The concept of intelligence as a force multiplier in crises became a predominant theme in planning as DIA began structuring an all-source integrated data base to support the U.S. military in assessing threats as they existed in the field. Williams established a Research Crisis Support Center at the Defense Intelligence Analysis Center to provide a centralized, operationally secure, all-source, crisis management center to support the National Military Intelligence Center and combatant commands. In an effort to enhance intelligence support to deployed commands, DIA introduced the concept of the National Military Intelligence Support Team in 1983. DIA activated NMISTs to augment intelligence support worldwide to the military during crisis operations.

When 6,000 U.S. troops invaded Grenada during Operation URGENT FURY in 1983, DIA responded to numerous formal taskings for briefings, papers or information, and distributed a wide variety of intelligence summaries to assist field commanders during the operation. The planning process for URGENT FURY was greatly facilitated by a number of intelligence products that had been prepared as early as 1979, bringing high praise for DIA's support and services. Other DIA analytical efforts during this time centered on the continuing crises in Nicaragua, Lebanon, Iran, Iraq and Afghanistan, as well as the Soviet shootdown of Korean Airlines Flight 007, the civil war in Chad, and unrest in the Philippines.
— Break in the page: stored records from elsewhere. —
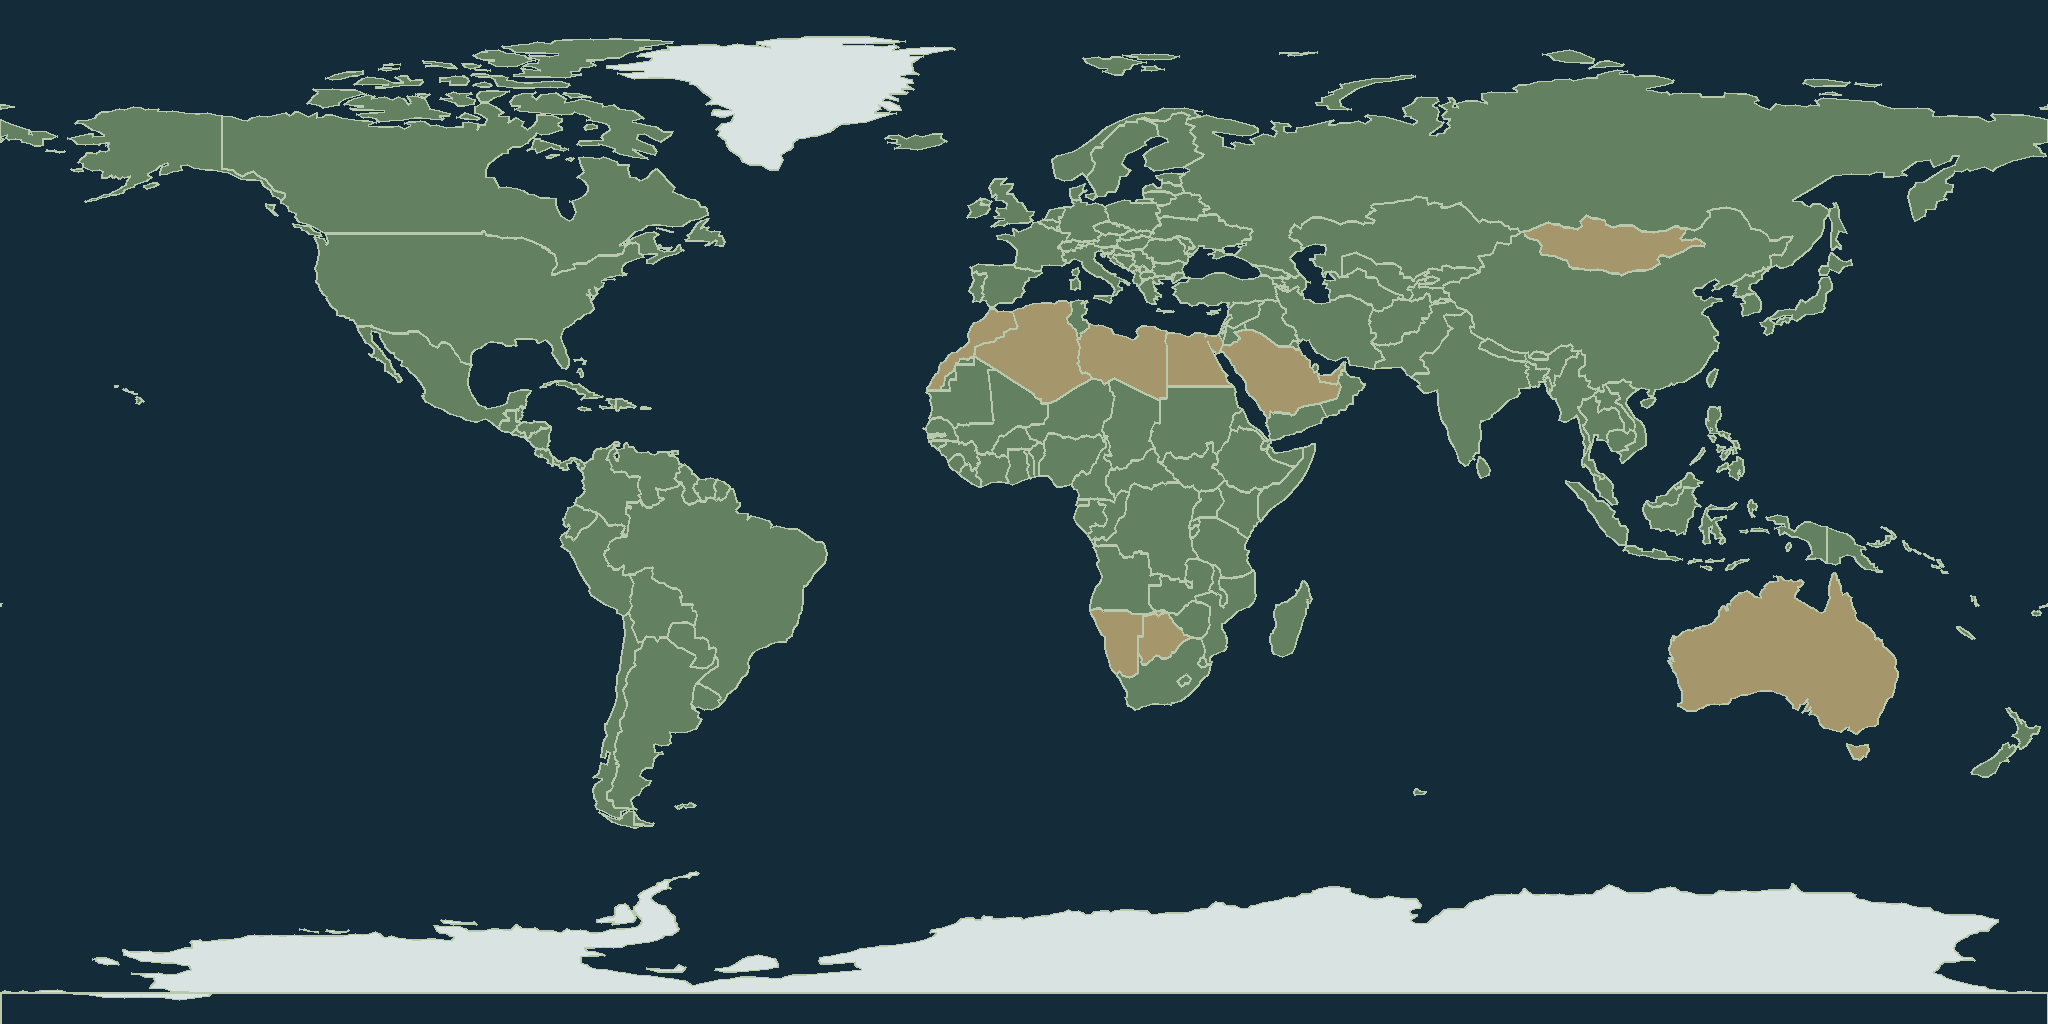
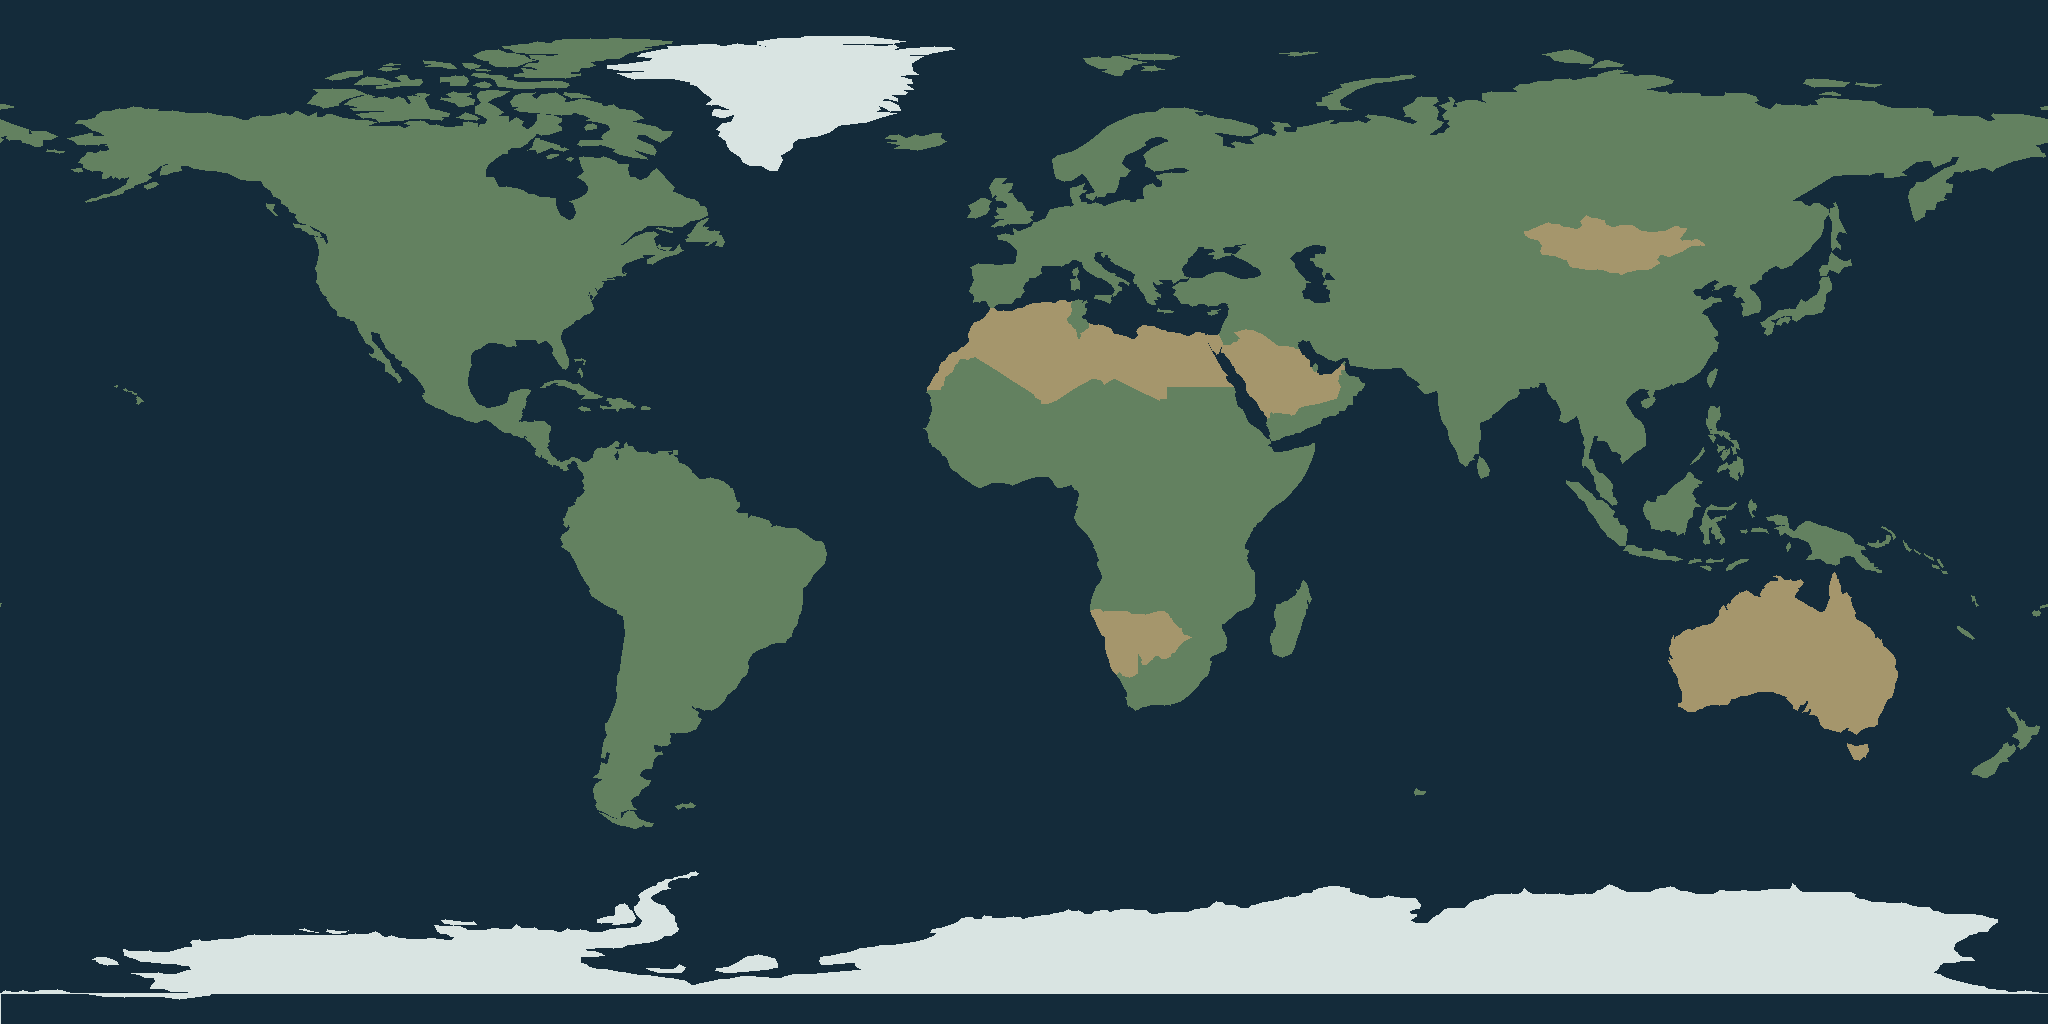
Сделать границы чёткими и вернуть выделение страны

diff --git a/NewsApp/Controls/GlobeControl.cs b/NewsApp/Controls/GlobeControl.cs
@@ -170,6 +170,7 @@ public sealed class GlobeControl : Control
             center.X - radius, center.Y - radius, radius * 2, radius * 2))))
         {
             DrawEarthSurface(context, center, radius);
+            DrawCountryBoundaries(context, center, radius);
             var occupiedLabels = new List<Rect>();
             foreach (var country in _countries.OrderByDescending(x => x.SizeScore))
             {
@@ -459,6 +460,59 @@ public sealed class GlobeControl : Control
         _earthFrameYaw = _yaw;
         _earthFramePitch = _pitch;
         context.DrawImage(_earthFrame, new Rect(0, 0, size, size), new Rect(center.X - radius, center.Y - radius, radius * 2, radius * 2));
+    }
+
+    private void DrawCountryBoundaries(DrawingContext context, Point center, double radius)
+    {
+        var normal = new StreamGeometry();
+        var selected = new StreamGeometry();
+        using (var normalBuilder = normal.Open())
+        using (var selectedBuilder = selected.Open())
+        {
+            foreach (var country in _countries)
+            {
+                var builder = country.Code.Equals(SelectedCountryCode, StringComparison.OrdinalIgnoreCase)
+                    ? selectedBuilder
+                    : normalBuilder;
+                foreach (var polygon in country.Polygons)
+                {
+                    var segment = new List<Point>();
+                    for (var index = 0; index < polygon.Count; index++)
+                    {
+                        var previousGeo = polygon[(index + polygon.Count - 1) % polygon.Count];
+                        var currentGeo = polygon[index];
+                        if (Math.Abs(currentGeo.X - previousGeo.X) > 180)
+                        {
+                            AddBoundarySegment(builder, segment);
+                            segment.Clear();
+                        }
+
+                        var projected = Project(currentGeo.X, currentGeo.Y, center, radius);
+                        if (projected is null)
+                        {
+                            AddBoundarySegment(builder, segment);
+                            segment.Clear();
+                        }
+                        else
+                        {
+                            segment.Add(projected.Value);
+                        }
+                    }
+                    AddBoundarySegment(builder, segment);
+                }
+            }
+        }
+
+        context.DrawGeometry(null, new Pen(new SolidColorBrush(Color.Parse("#B8C9AE")), 0.85), normal);
+        context.DrawGeometry(null, new Pen(new SolidColorBrush(Color.Parse("#F5B642")), 2.1), selected);
+    }
+
+    private static void AddBoundarySegment(StreamGeometryContext builder, List<Point> points)
+    {
+        if (points.Count < 2) return;
+        builder.BeginFigure(points[0], false);
+        foreach (var point in points.Skip(1)) builder.LineTo(point);
+        builder.EndFigure(false);
     }
 
     private Point? Project(double longitude, double latitude, Point center, double radius)

diff --git a/NewsApp/tools_build_earth_map.py b/NewsApp/tools_build_earth_map.py
@@ -4,7 +4,6 @@ from PIL import Image, ImageDraw
 
 W, H = 2048, 1024
 water = (20, 43, 58, 255)
-border = (184, 201, 174, 255)
 image = Image.new('RGBA', (W, H), water)
 draw = ImageDraw.Draw(image)
 geo = json.load(open('Assets/countries.geojson', encoding='utf-8'))
@@ -40,21 +39,16 @@ def unwrap(ring):
         out.append((lon,float(lat))); prev=lon
     return out
 
-def wrapped_points(ring):
-    p=unwrap(ring)
-    return [[xy(lon+s,lat) for lon,lat in p] for s in (-360,0,360)]
-
-def draw_ring(ring, fill=None, outline=None, width=1):
-    for pts in wrapped_points(ring):
-        draw.polygon(pts, fill=fill)
-        if outline: draw.line(pts+[pts[0]], fill=outline, width=width, joint='curve')
+def draw_ring(ring, fill):
+    pts=unwrap(ring)
+    for shift in (-360,0,360): draw.polygon([xy(lon+shift,lat) for lon,lat in pts], fill=fill)
 
 for feature in geo['features']:
     props=feature['properties']; g=feature['geometry']; code=code_of(props); polys=[g['coordinates']] if g['type']=='Polygon' else g['coordinates']
     for rings in polys:
         if not rings: continue
-        draw_ring(rings[0], fill=country_color(g,code), outline=border, width=2)
-        for hole in rings[1:]: draw_ring(hole, fill=water, outline=border, width=2)
+        draw_ring(rings[0], country_color(g,code))
+        for hole in rings[1:]: draw_ring(hole, water)
 
 image.save('Assets/earth-countries.png', optimize=True)
 raw=bytearray(image.tobytes())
The capstone of the effort to build a corps of civilian professionals in DIA came in December 1981, when President Ronald Reagan signed Public Law 97-89. This enabled legislation for a Defense Intelligence Senior Executive Service. A high point in Williams' directorship was the Agency's move to the Defense Intelligence Analysis Center at Bolling Air Force Base, which consolidated major functions under one roof. The building was dedicated on May 23, 1984.